60s and beyond…If your chest collapses in Shoulderstand or you can’t maintain strong legs, use a chair. Place a blanket on the seat and two folded blankets on the floor in front of the chair. Sit backward on the chair with your feet over the backrest, and lie back. Hold the sides of the chair and slide down until your shoulders reach the blankets and your head reaches the floor. Reach be tween the front legs of the chair to hold the back legs, and raise your legs toward the ceiling. Rotate your upper arms out, press the outer shoulders down, and lift the sides of your chest. To come out, bend your knees, release your hands, and slide off the seat.
Janu Sirsasana (Head-to-Knee Pose)
20s and 30s…This forward bend helps stretch the hips, legs, and back. The key is to develop evenness on both sides of the back. Rotate the bent-leg side of your torso forward and toward the floor. Focus on lengthening your torso forward rather than reaching your head to your shin. Keep the extended leg straight and press it down into the floor while keeping the bent knee back and down. To finish the sequence, take Savasana (Corpse Pose).
40s and 50s…If you need to, you can support your head on a blanket, bolster, or the seat of a chair. Finish the sequence by taking Savasana.
60s and beyond…If you have tight hamstrings or if arthritis has given you stiff hips or knees, elevate your hips by sitting on blankets or a bolster, so the bent knee descends toward the floor. If your knees are stiff, you can place a strap or a thin roll behind the back of the bent knee, between the thigh and the calf. If you need to, you can support your head on a blanket or bolster. Finish the sequence by taking Savasana.
Don’t Forget…Marla will be returning to the Feathered Pipe in the summer of 2014, July 19 – 25th, for her eighth season with the powerful retreat, “Watching the Body, Watching the Mind: An Iyengar Yoga Retreat.”
Bring your friends from your community and save $100 each on registration and accrue retreat credits for your community organization via the Feathered Pipe Community Discount Program. (Sign up here.)
About Marla Apt:
Marla Apt is a Senior Intermediate level Iyengar Yoga teacher, based in Los Angeles. She has been involved with medical research studies at UCLA on yoga for depression, anxiety and IBS and created the first yoga therapy content to be incorporated into the UCLA David Geffen School of Medicine’s curriculum. Marla is involved in efforts to make the healing benefits of yoga available to communities in need as founder of the non-profit, Iyengar Yoga Therapeutics and is a writer contributor for Yoga Journal Magazine and Yoga International.
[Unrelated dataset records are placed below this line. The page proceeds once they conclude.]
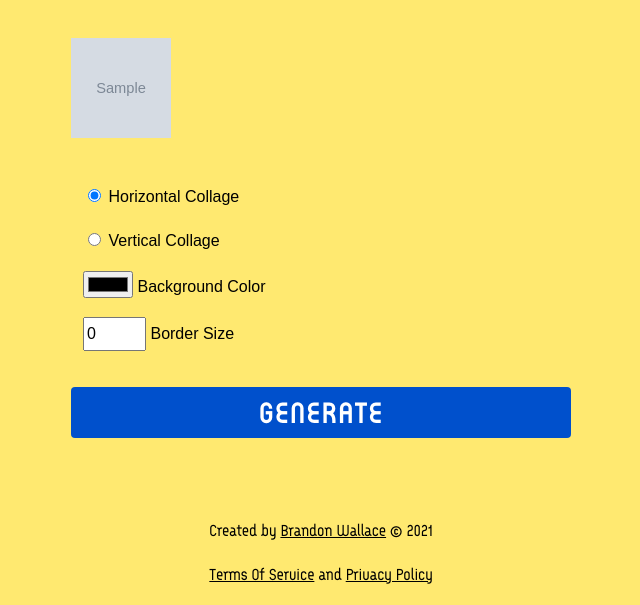
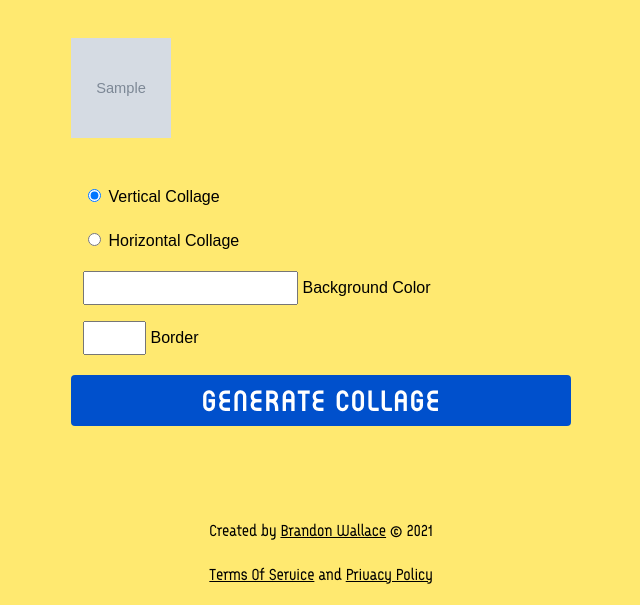
Before and after one commit to brandon-wallace/photo-collage-tool, a Flask app: template application/templates/main/workspace.html in a window 1280 px wide. Shown: the part 195-800 px from the top of the page, without its empty margins (319-959 px from the left). Run offline with Flask 2, Linux system fonts and the light colour scheme; the template is opened without the code that fills it: values that come from a table or form of the project are taken from there, most other values are stand-ins (such as "Sample title", 1, 10 or a date in 2020); grey boxes marked "Sample" are stand-in pictures; parts of the project's set-up code (start-up, migrations or seed data) failed here and were passed over.

Commit message:
Use flask-wtf for form
The form was reconstructed using flask-wtf.

```diff
--- a/application/forms.py
+++ b/application/forms.py
@@ -1,7 +1,22 @@
 from flask_wtf import FlaskForm
-from wtforms import FileField, SubmitField
+from wtforms import (MultipleFileField, SubmitField,
+                     RadioField, IntegerField)
+from wtforms_components import ColorField
+from wtforms.validators import InputRequired, NumberRange
+from wtforms.widgets import html5
 
 
 class UploadForm(FlaskForm):
-    images = FileField('images')
+    images = MultipleFileField('images')
     submit = SubmitField('UPLOAD')
+
+
+class ImageSettingsForm(FlaskForm):
+    orientation = RadioField('Orientation', default='vertical',
+                             choices=[('vertical', 'Vertical Collage'),
+                                      ('horizontal', 'Horizontal Collage')])
+    background = ColorField('Background Color', validators=[InputRequired()])
+    border = IntegerField(validators=[NumberRange(min=0, max=100)])
+    border = IntegerField('Border', widget=html5.NumberInput(min=0, max=100,
+                                                             step=1))
+    submit = SubmitField('GENERATE COLLAGE')
--- a/application/templates/main/workspace.html
+++ b/application/templates/main/workspace.html
@@ -30,35 +30,27 @@
 
       <ul>
 
+        {% for subfield in form.orientation %}
         <li>
-          <label for="horizontal">
-            <input type="radio" name="orientation" id="horizontal" value="horizontal" checked>
-          </label>Horizontal Collage
+            <span>{{ subfield }}</span>
+            <span>{{ subfield.label }}</span>
         </li>
+        {% endfor %}
 
         <li>
-          <label for="vertical">
-            <input type="radio" name="orientation" id="vertical" value="vertical">
-          </label>Vertical Collage
+          {{ form.background() }}
+          {{ form.background.label }}
         </li>
-
         <li>
-          <label for="background">
-              <input type="color" name="background" id="background">
-          </label>Background Color
-        </li>
-
-        <li>
-          <label for="border">
-            <input type="number" name="border" id="border" value="0" min="0" max="100">
-          </label>Border Size
+          {{ form.border() }}
+          {{ form.border.label }}
         </li>
 
       </ul>
 
+      {{ form.submit(class_='btn generate') }}
+
     </div>
-
-    <button class="btn generate" type="submit">GENERATE</button>
 
   </form>
 
```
Marla visited India for the first time while doing research for a degree in Buddhist Philosophy and has since returned numerous times for yoga studies including a year of study in Pune, India with B.K.S. Iyengar, his daughter, Geeta Iyengar and son, Prashant Iyengar. She continues to study annually with the Iyengars at the Ramamani Iyengar Memorial Yoga Institute (RIMYI) in Pune, India.
She is on the faculty of the three-year Teacher Training Program of the Iyengar Yoga Association of Southern California. Marla served as the President of the Iyengar Yoga National Association of the United States and is currently a member of the national certification committee. She leads workshops and trainings throughout the U.S. and abroad.
LEARN MORE ABOUT MARLA: www.yoganga.com
Note: Special thanks goes to Yoga Journal for allowing re-publishing of this article.
Tags: Marla Apt